**Image comparison data:**
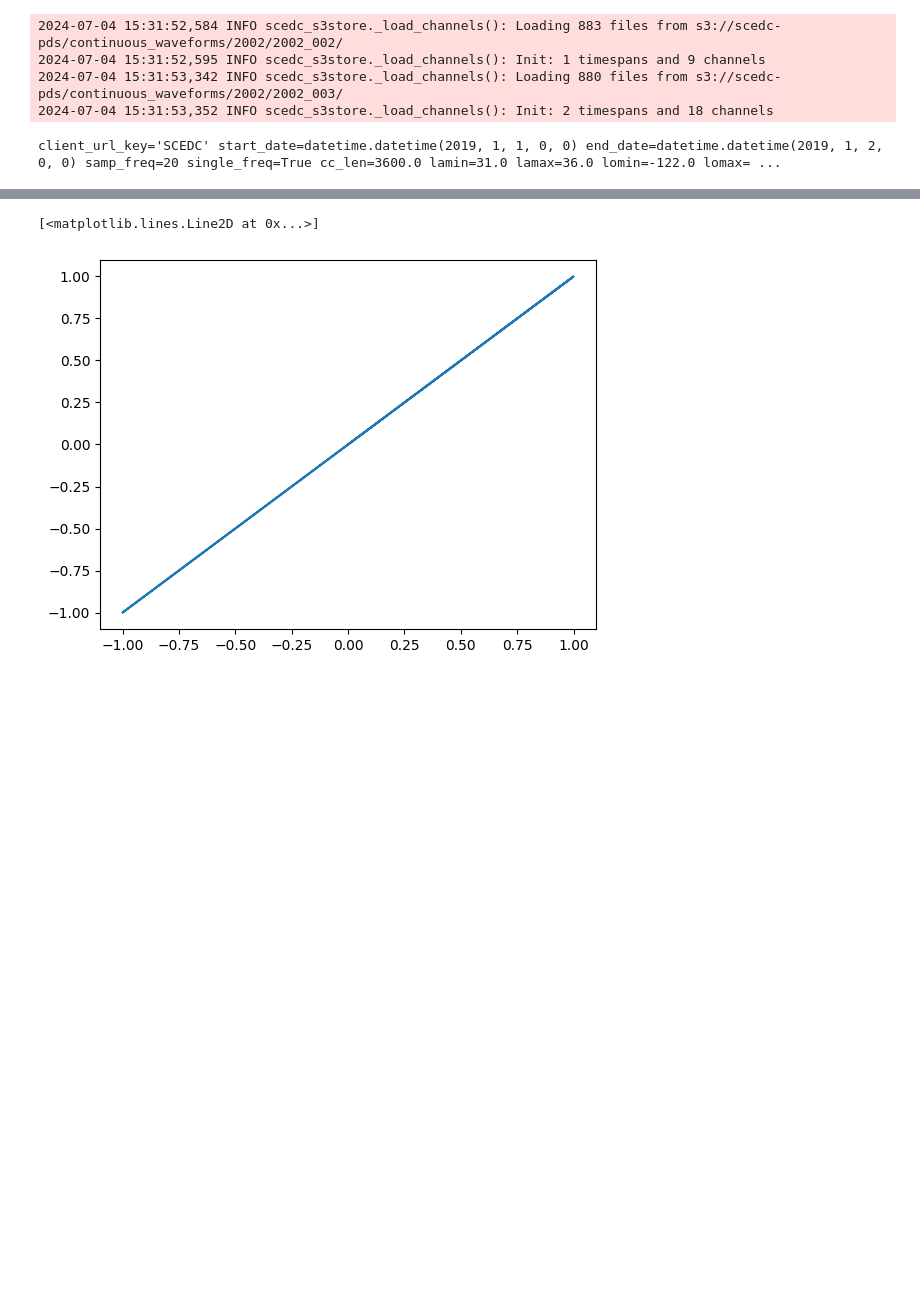
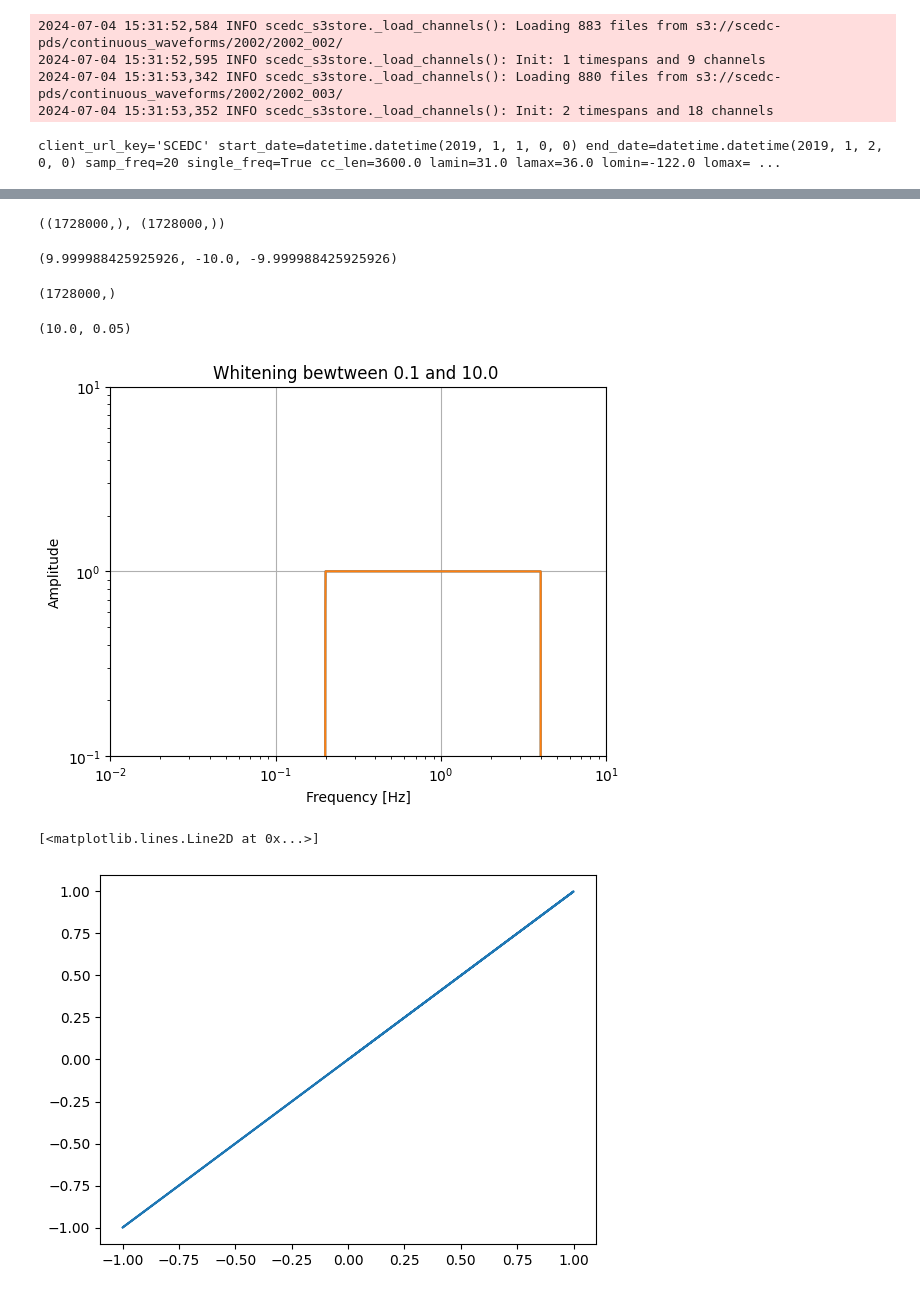
Before and after one commit to noisepy/NoisePy, a Jupyter notebook: tutorials/test_whiten.ipynb, the cells around one changed output, grey strips where cells are left out. Saved outputs shown, nothing was run; the diff lists cells and outputs as text; code cells hidden in the pictures; blank space fills up the shorter version.

Commit message:
further testing the whitening functions

```diff
--- a/tutorials/test_whiten.ipynb
+++ b/tutorials/test_whiten.ipynb
@@ -318,13 +320,5 @@ def test_whiten1d():
 def test_whiten2d():
     _, _ = whiten2d()
 # %%
-
-data = np.random.random(1000)
 white_original = whiten_original(data, fft_para)
 white_new = whiten(data, fft_para)
-# %%
-
-white_original, white_new = whiten1d()
-
-plt.plot(white_original.real)
-plt.plot(white_new.real)
@@ -334,0 +334,6 @@ plt.plot(white_new.real)
+# %%
+from numpy.fft import next_fast_len
+delta=1/z[0].stats.sampling_rate
+nfft = next_fast_len(data.shape[1])
+spec = np.fft.fftn(data, s=[nfft])
+freq = np.fft.fftfreq(nfft, d=delta)
@@ -335,3 +342,29 @@ plt.plot(white_new.real)
+# %%
+data.shape,freq.shape
+# %% [output]
+((1728000,), (1728000,))
+# %%
+freq[nfft//2-1],freq[nfft//2],freq[nfft//2+1]
+# %% [output]
+(9.999988425925926, -10.0, -9.999988425925926)
+# %%
+white_original.shape
+# %% [output]
+(1728000,)
+# %%
+config.freqmax,config.freqmin
+# %% [output]
+(10.0, 0.05)
+# %%
+plt.plot(freq,np.abs(white_original))
+plt.plot(freq,np.abs(white_new))
+plt.xlim([0.01,10]);plt.grid()
+plt.ylim([1e-1,1e1])
+plt.xscale("log");plt.yscale("log");
+plt.xlabel("Frequency [Hz]");plt.ylabel("Amplitude");
+plt.title("Whitening between %.1f and %1.1f "%(config.freqmin,config.freqmax));
+# %% [output]
+[figure, added]
 # %%
 plt.plot(white_original[100:500].real,white_new[100:500].real)
 # %% [output]
```
Also changed, not shown: parts of 8 cells of this notebook.
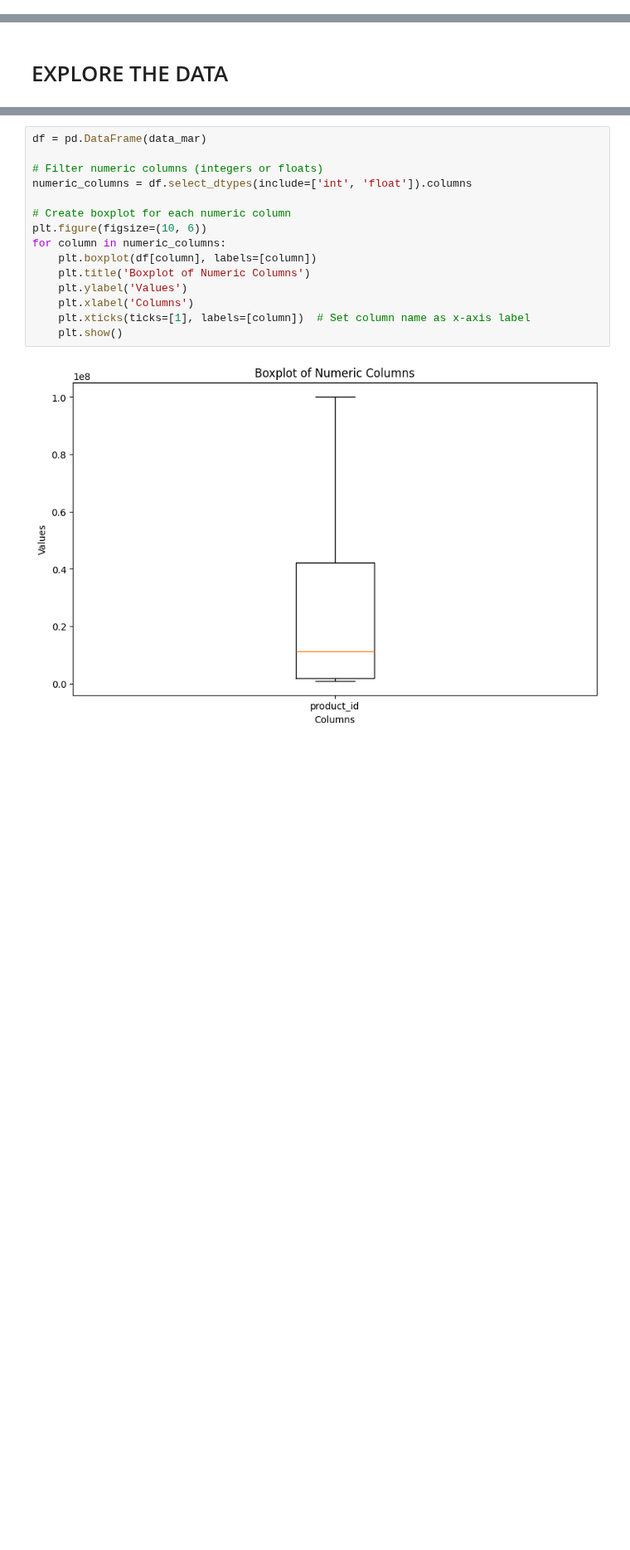
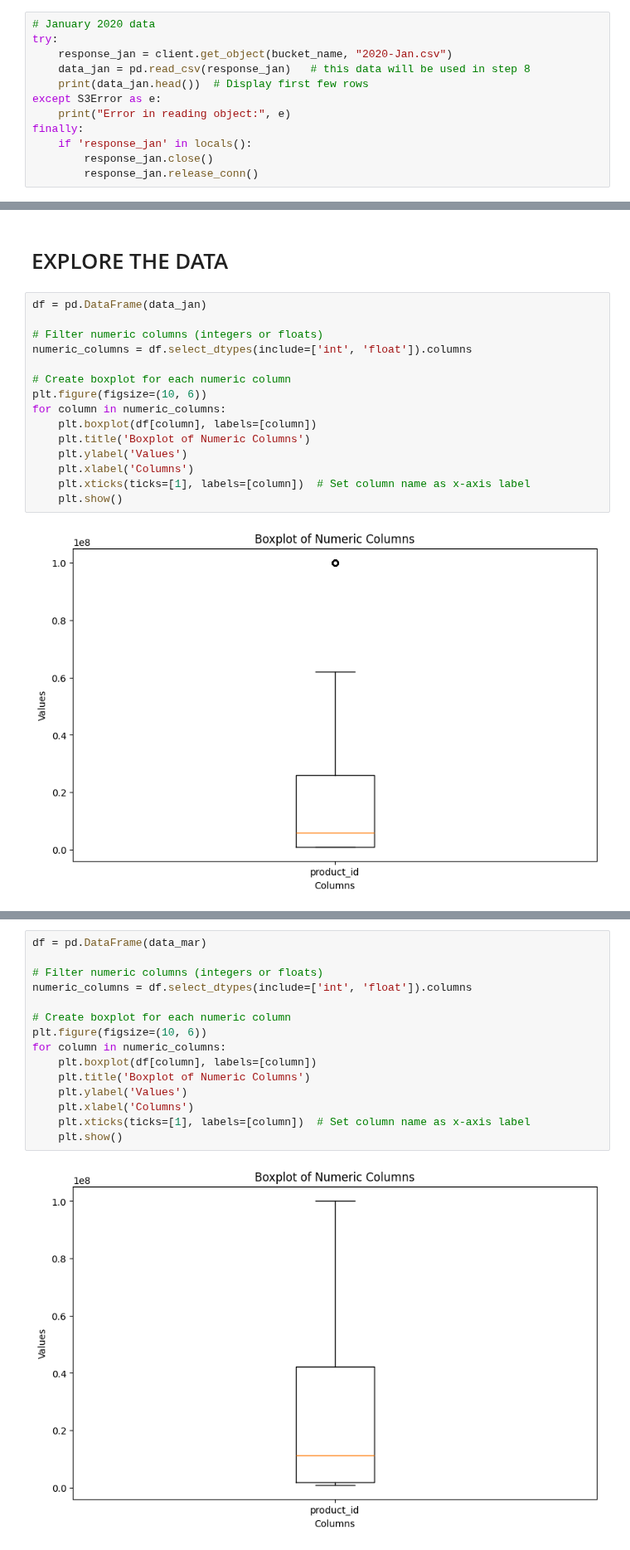
Before and after one commit to Vae2002/BigDataGroup5, a Jupyter notebook: ecommerce.ipynb, the cells around one changed output, grey strips where cells are left out. Shown at 83% size. Cells and saved outputs as stored; diff of their text form; blank space fills up the shorter version.

```diff
--- a/ecommerce.ipynb
+++ b/ecommerce.ipynb
@@ -131,3 +118,15 @@ File: 2020-Mar.csv
 #     if 'response_dec' in locals():
 #         response_dec.close()
 #         response_dec.release_conn()
+# %%
+# January 2020 data
+try:
+    response_jan = client.get_object(bucket_name, "2020-Jan.csv")
+    data_jan = pd.read_csv(response_jan)   # this data will be used in step 8
+    print(data_jan.head())  # Display first few rows
+except S3Error as e:
+    print("Error in reading object:", e)
+finally:
+    if 'response_jan' in locals():
+        response_jan.close()
+        response_jan.release_conn()
@@ -262,3 +285,20 @@ user_session     66589159
 dtype: int64
 # %% [markdown]
 # EXPLORE THE DATA
+# %%
+df = pd.DataFrame(data_jan)
+
+# Filter numeric columns (integers or floats)
+numeric_columns = df.select_dtypes(include=['int', 'float']).columns
+
+# Create boxplot for each numeric column
+plt.figure(figsize=(10, 6))
+for column in numeric_columns:
+    plt.boxplot(df[column], labels=[column])
+    plt.title('Boxplot of Numeric Columns')
+    plt.ylabel('Values')
+    plt.xlabel('Columns')
+    plt.xticks(ticks=[1], labels=[column])  # Set column name as x-axis label
+    plt.show()
+# %% [output]
+[figure, added]
```
Also changed, not shown: parts of 29 cells of this notebook.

**The task:**
Each line above that holds the string "ecommerce" should be copied and shown.

**Problem solution:**
Before and after one commit to Vae2002/BigDataGroup5, a Jupyter notebook: ecommerce.ipynb, the cells around one changed output, grey strips where cells are left out. Shown at 83% size. Cells and saved outputs as stored; diff of their text form; blank space fills up the shorter version.
--- a/ecommerce.ipynb
+++ b/ecommerce.ipynb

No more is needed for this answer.